Supplied material section start

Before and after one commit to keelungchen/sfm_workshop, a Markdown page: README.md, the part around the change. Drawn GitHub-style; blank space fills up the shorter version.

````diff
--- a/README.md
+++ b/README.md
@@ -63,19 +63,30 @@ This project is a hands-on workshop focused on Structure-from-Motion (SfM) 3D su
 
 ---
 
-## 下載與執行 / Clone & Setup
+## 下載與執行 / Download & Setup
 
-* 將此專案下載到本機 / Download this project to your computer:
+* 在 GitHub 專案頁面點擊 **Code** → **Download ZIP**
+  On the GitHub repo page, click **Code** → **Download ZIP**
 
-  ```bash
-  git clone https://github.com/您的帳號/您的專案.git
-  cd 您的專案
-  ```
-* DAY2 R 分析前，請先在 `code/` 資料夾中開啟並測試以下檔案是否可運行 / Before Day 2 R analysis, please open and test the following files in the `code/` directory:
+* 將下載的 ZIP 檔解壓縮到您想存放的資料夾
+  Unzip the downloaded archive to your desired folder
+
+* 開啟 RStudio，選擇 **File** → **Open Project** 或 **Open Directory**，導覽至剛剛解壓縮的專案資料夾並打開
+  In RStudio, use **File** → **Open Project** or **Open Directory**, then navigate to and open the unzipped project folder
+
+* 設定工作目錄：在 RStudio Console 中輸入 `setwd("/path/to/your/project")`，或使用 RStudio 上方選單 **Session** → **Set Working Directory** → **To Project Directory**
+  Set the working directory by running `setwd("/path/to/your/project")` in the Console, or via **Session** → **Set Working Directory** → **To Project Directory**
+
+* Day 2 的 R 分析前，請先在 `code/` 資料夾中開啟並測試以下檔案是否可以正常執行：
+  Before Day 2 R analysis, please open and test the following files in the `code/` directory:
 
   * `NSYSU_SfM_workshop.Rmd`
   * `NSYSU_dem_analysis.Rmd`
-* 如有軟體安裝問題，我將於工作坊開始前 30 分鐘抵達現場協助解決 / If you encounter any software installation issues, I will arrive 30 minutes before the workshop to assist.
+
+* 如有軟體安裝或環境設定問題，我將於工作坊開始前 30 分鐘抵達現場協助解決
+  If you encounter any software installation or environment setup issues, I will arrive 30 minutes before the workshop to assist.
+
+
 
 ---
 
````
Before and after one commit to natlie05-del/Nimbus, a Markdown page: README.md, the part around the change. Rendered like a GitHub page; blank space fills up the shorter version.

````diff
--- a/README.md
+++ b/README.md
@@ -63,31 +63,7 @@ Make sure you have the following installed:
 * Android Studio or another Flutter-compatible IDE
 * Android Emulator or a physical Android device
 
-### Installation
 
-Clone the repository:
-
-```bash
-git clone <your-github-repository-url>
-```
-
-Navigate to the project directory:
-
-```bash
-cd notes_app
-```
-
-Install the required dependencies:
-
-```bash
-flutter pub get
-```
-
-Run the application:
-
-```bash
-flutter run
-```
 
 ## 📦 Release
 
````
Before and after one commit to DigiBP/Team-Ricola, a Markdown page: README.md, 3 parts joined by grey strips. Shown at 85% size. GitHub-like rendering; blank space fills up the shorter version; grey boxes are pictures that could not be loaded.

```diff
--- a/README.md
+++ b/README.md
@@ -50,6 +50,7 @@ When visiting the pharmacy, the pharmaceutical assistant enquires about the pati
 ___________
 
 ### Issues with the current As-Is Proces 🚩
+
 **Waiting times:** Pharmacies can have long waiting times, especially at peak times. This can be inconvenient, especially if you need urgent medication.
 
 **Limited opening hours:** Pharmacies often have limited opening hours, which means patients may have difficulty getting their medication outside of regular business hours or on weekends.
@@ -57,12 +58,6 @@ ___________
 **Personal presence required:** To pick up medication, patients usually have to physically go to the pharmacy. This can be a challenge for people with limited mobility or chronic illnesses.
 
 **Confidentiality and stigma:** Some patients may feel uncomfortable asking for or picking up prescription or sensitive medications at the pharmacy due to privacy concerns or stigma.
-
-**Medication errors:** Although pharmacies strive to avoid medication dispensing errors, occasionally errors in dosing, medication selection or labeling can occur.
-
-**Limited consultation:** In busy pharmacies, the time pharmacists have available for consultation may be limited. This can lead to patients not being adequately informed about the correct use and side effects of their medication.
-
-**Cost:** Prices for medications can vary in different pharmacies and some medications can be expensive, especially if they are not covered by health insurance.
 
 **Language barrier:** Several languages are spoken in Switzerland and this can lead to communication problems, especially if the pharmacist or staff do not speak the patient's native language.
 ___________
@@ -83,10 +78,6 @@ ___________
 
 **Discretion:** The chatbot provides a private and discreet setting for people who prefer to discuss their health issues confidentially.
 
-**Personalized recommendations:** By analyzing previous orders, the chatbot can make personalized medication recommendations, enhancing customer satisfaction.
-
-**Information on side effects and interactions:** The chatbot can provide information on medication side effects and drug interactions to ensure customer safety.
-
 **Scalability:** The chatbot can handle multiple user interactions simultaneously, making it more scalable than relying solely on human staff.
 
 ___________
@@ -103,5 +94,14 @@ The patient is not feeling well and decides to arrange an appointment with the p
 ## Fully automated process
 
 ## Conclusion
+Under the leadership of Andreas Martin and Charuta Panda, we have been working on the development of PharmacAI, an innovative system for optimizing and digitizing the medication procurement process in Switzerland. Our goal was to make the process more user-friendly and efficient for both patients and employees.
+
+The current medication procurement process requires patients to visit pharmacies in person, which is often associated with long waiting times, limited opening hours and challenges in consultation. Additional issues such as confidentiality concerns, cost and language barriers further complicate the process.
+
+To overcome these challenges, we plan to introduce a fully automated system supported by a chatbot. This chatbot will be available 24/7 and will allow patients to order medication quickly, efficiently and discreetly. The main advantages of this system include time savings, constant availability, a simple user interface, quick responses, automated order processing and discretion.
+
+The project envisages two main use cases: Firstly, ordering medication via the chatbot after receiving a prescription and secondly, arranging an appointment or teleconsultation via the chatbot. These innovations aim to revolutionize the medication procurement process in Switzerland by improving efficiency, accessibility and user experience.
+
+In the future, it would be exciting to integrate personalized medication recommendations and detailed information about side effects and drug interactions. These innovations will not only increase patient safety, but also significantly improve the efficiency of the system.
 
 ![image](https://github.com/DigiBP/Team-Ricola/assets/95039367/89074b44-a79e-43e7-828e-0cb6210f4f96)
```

Supplied material section end

▶ **What needs to be done**: Scan the data, and report each line that uses the word "blank".

▶ **The completed task**:
Before and after one commit to keelungchen/sfm_workshop, a Markdown page: README.md, the part around the change. Drawn GitHub-style; blank space fills up the shorter version.
Before and after one commit to natlie05-del/Nimbus, a Markdown page: README.md, the part around the change. Rendered like a GitHub page; blank space fills up the shorter version.
Before and after one commit to DigiBP/Team-Ricola, a Markdown page: README.md, 3 parts joined by grey strips. Shown at 85% size. GitHub-like rendering; blank space fills up the shorter version; grey boxes are pictures that could not be loaded.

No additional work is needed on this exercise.